- Work instructions -
What you return should be the lines of the data containing "height", each in full.

- Given data -
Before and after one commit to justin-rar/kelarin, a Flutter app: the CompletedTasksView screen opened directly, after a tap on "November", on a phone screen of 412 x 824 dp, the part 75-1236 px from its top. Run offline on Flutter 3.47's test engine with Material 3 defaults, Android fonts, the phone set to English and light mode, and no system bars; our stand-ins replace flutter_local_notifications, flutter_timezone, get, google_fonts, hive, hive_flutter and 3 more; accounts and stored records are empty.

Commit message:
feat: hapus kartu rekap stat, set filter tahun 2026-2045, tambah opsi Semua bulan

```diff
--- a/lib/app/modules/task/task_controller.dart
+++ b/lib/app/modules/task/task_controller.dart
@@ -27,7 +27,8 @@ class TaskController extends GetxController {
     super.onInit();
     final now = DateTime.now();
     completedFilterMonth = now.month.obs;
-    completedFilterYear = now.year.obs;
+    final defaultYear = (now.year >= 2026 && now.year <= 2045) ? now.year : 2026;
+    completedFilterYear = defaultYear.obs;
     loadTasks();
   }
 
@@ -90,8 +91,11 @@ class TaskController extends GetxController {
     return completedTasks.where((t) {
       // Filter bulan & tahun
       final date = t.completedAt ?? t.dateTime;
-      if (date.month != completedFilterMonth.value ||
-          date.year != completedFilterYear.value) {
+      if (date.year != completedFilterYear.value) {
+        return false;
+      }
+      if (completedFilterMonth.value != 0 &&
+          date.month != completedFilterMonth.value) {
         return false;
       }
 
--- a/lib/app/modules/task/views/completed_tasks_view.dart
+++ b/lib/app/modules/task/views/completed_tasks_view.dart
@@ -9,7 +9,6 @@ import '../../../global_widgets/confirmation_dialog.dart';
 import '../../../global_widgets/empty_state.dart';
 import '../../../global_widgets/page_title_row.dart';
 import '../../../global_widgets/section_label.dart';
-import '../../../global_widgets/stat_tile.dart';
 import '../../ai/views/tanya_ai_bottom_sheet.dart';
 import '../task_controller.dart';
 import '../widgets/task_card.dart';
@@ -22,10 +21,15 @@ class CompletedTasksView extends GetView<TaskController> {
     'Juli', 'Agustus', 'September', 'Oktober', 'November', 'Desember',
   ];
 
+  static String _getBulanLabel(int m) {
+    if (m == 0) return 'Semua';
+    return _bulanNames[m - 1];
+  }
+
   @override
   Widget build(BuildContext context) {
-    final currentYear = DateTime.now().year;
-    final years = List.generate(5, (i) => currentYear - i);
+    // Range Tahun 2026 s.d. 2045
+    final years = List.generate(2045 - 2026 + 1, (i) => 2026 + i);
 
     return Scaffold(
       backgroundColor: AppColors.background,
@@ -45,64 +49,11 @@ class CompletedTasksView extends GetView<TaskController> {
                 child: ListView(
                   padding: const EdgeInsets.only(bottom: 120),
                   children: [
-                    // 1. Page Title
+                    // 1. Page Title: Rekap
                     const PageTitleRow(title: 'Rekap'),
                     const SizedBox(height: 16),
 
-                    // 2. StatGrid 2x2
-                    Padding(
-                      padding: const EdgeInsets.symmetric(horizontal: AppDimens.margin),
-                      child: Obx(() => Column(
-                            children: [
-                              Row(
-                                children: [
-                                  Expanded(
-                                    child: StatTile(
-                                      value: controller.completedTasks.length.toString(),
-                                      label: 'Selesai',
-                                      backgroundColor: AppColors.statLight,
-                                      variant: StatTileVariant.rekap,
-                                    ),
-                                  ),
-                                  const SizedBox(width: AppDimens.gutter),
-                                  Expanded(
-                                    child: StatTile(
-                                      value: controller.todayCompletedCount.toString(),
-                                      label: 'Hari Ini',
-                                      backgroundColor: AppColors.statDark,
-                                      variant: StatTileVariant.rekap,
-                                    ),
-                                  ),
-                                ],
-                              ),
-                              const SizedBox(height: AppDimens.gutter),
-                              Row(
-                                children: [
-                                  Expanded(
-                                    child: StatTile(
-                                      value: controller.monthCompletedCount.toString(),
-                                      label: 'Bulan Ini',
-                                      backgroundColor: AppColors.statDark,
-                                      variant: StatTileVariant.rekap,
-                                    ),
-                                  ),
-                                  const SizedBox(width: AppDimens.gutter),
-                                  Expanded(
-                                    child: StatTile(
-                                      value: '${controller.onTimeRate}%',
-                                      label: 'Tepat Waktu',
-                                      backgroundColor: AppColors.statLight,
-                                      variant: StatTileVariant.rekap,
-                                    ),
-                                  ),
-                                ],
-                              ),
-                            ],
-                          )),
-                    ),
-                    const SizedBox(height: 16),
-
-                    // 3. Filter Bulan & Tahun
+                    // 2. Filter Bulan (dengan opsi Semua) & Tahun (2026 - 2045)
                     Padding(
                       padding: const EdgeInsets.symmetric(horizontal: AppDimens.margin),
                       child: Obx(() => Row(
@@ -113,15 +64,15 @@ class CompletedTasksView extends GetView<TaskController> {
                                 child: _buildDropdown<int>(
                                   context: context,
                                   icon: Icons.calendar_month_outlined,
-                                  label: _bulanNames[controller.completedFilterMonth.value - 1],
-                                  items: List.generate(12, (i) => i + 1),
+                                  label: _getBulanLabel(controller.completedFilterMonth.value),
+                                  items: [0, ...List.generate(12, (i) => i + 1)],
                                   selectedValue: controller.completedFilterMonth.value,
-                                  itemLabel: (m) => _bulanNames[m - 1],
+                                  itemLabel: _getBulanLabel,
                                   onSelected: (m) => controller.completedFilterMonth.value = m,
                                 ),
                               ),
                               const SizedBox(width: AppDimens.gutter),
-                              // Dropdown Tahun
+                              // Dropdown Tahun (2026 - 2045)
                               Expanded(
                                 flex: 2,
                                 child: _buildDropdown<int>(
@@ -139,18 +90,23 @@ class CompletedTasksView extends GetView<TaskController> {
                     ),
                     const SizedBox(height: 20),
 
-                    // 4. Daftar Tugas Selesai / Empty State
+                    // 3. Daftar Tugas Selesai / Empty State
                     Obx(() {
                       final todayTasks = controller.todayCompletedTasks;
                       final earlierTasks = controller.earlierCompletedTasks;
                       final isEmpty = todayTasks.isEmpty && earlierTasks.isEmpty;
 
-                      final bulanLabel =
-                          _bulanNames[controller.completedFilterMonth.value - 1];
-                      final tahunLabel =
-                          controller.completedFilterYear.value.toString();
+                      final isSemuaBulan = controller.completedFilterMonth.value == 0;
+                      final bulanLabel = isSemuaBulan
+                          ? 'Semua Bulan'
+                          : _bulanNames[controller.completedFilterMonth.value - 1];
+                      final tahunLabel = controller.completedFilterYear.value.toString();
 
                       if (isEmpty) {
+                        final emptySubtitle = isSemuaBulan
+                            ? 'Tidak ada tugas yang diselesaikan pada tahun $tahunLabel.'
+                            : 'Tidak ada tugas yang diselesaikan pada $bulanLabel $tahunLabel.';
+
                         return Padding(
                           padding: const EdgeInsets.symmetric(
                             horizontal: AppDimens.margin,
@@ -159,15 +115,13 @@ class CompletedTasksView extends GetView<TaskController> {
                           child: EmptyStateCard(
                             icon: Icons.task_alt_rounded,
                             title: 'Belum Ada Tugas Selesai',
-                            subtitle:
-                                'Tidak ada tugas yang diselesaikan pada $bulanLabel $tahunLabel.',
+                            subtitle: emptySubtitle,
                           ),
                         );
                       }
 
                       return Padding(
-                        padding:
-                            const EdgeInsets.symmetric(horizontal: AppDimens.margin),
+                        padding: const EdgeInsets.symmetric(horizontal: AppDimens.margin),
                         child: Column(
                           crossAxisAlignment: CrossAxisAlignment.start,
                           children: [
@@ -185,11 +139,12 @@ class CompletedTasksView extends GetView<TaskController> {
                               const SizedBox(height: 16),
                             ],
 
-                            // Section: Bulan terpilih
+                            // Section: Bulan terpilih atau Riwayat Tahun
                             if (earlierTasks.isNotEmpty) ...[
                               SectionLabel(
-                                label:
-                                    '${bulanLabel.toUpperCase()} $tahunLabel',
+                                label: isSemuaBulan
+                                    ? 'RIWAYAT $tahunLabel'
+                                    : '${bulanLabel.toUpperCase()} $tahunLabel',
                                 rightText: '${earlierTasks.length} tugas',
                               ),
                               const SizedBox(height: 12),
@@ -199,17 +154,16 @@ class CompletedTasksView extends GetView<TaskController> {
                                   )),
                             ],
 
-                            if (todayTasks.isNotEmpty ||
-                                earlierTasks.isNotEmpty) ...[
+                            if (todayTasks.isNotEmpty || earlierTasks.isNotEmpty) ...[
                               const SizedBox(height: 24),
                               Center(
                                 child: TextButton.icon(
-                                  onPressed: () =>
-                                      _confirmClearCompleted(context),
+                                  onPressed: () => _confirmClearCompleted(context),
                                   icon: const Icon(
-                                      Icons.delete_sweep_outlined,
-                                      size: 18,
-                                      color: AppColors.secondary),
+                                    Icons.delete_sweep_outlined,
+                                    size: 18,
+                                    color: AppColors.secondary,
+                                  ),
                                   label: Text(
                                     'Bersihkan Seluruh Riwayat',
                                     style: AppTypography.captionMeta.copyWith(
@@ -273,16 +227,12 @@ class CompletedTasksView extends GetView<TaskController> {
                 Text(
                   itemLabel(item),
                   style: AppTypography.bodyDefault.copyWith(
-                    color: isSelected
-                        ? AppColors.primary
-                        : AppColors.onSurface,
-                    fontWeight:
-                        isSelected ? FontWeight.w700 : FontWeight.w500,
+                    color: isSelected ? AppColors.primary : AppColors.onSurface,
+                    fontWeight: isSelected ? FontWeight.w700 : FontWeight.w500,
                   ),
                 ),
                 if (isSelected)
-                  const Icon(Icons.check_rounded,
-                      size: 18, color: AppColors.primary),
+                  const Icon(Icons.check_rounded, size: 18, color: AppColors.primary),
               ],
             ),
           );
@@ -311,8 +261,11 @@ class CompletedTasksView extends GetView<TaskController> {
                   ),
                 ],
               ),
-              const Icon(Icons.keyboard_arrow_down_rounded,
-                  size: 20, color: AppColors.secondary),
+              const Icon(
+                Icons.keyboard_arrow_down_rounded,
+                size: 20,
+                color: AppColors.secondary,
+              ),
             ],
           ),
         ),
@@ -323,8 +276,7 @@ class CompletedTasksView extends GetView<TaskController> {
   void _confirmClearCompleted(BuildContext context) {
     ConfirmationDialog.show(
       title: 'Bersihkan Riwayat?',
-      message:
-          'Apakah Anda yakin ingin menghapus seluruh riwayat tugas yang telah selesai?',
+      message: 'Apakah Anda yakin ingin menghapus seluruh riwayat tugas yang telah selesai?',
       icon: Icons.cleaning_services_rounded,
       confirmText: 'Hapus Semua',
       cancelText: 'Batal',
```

- Response for this exercise -
                     const SizedBox(height: 16),
-                              const SizedBox(height: AppDimens.gutter),
-                    const SizedBox(height: 16),
                     const SizedBox(height: 20),
                               const SizedBox(height: 16),
                               const SizedBox(height: 12),
                               const SizedBox(height: 24),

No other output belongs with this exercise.